Spouse, under the law, means any eligible person who resides in Canada and who, in order to be entitled to benefits at the time of the claim, either:
Dependent child, under the law, means any qualifying single person who resides in Canada, and who:
Your insurance plan provides reimbursement for medications. However, some medications must first be authorized by the insurer before being reimbursed under your plan’s terms. To check if a drug requires prior authorization, click here.
Please note that the following medications are not subject to a prior authorization form when you have option 1 or 2 of the FMSQ plan.
For your health and safety, we strongly recommend that you consult the Coronavirus disease (COVID-19) section on the Government of Canada website for travel restrictions, exemptions and advice before making reservations and before you travel. Even if your insurance covers eligible medical expenses, it may be difficult for you to obtain medical care in the destinations covered by the current warnings.
Yes. You are covered for emergency healthcare, including that related to COVID-19, if you are travelling to a destination for which the Canadian government has issued a level 1, 2, or 3 warning. You must meet all other conditions of your insurance (for example, your state of health must be stable before your departure).
The Government of Canada’s four levels of risk and warnings:
If you need to receive emergency healthcare abroad, our helpline will do everything in its power to assist you and guide you to available resources.
Your insurance does not cover any costs for COVID-19 screening tests before or after travel, whether preventive or required by a transportation company, the Government of Canada or any other Canadian or foreign government authority.
Yes. Living expenses (meals, accommodation) will be covered by your travel insurance, according to the terms of your contract. The additional costs incurred by changing the date and time of a plane ticket will be covered if you have trip cancellation insurance.
To find out which regions or countries are affected by a consular notification, visit the Government of Canada website.
You are covered if you wish to cancel your trip due to the issuance of a level 3 or 4 consular notification, if the notification was not in effect at the time of the purchase of your trip and it is still in effect 14 days before your departure. You are also covered if you contract COVID-19 before your departure or if you are denied boarding due to a positive COVID-19 test. You are not covered if you have to cancel your trip or if you are denied boarding due to an unsatisfied requirement (tests, vaccinations, etc.).
The result of a PCR test or a rapid antigen test (rapid test) is accepted. The test must have been administered by a healthcare professional authorized to perform such a test (screening centre, private laboratory, pharmacy, etc.). You must obtain personalized proof of the result and this must be certified by this healthcare professional. For example, a rapid test carried out in a pharmacy by a pharmacist is accepted on presentation of proof certified by the pharmacist. Rapid home tests (self-tests) are not accepted.

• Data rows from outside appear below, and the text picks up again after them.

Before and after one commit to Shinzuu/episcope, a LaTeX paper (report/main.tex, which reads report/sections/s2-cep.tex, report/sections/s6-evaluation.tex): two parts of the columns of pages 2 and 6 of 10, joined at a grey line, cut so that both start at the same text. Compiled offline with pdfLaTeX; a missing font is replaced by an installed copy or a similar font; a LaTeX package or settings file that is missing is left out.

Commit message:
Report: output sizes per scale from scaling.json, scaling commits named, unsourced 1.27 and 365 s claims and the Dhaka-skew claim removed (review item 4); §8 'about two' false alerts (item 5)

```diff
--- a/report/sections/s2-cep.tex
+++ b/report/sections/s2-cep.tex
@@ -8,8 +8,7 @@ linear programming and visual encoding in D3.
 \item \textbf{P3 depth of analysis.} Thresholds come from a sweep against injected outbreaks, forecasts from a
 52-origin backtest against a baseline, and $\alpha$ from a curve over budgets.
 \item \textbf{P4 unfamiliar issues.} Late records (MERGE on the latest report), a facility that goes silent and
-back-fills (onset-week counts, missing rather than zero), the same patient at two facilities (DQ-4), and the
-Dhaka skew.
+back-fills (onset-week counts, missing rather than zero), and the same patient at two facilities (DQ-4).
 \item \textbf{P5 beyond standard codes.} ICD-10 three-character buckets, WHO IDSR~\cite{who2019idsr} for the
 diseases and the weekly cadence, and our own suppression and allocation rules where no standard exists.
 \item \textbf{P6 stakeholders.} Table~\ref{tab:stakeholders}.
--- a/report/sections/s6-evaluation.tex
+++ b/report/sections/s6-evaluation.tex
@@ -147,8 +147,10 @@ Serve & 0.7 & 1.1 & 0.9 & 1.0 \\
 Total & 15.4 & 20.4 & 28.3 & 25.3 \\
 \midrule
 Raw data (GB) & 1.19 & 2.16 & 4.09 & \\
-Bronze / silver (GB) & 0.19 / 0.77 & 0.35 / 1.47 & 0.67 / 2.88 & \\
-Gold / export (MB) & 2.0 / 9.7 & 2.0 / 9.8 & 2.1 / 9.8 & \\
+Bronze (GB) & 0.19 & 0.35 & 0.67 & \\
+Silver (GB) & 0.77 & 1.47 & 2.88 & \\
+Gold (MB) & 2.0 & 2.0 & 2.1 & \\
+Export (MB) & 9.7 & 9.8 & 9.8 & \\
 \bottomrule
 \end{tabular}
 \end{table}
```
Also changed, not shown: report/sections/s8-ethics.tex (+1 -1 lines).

Unfortunately, no. Your insurance contract specifies that a travel credit issued by a travel service provider is considered a refund. You cannot therefore be reimbursed by your trip cancellation insurance for this travel credit, even if that is what you would have preferred.
No. It is your duty to know the requirements before boarding and to ensure that you meet them. If you are not vaccinated or you are unable to prove that you have been vaccinated, and proof of vaccination is required for your destination or your conveyance, you cannot make a claim via your trip cancellation insurance. Requirements may vary from country to country, and even from one travel service provider to another. It is therefore your responsibility to find out.
If you are required to quarantine by the health authorities, your living expenses and the additional costs incurred due to the change of date and time of your conveyance ticket are covered by the trip cancellation insurance.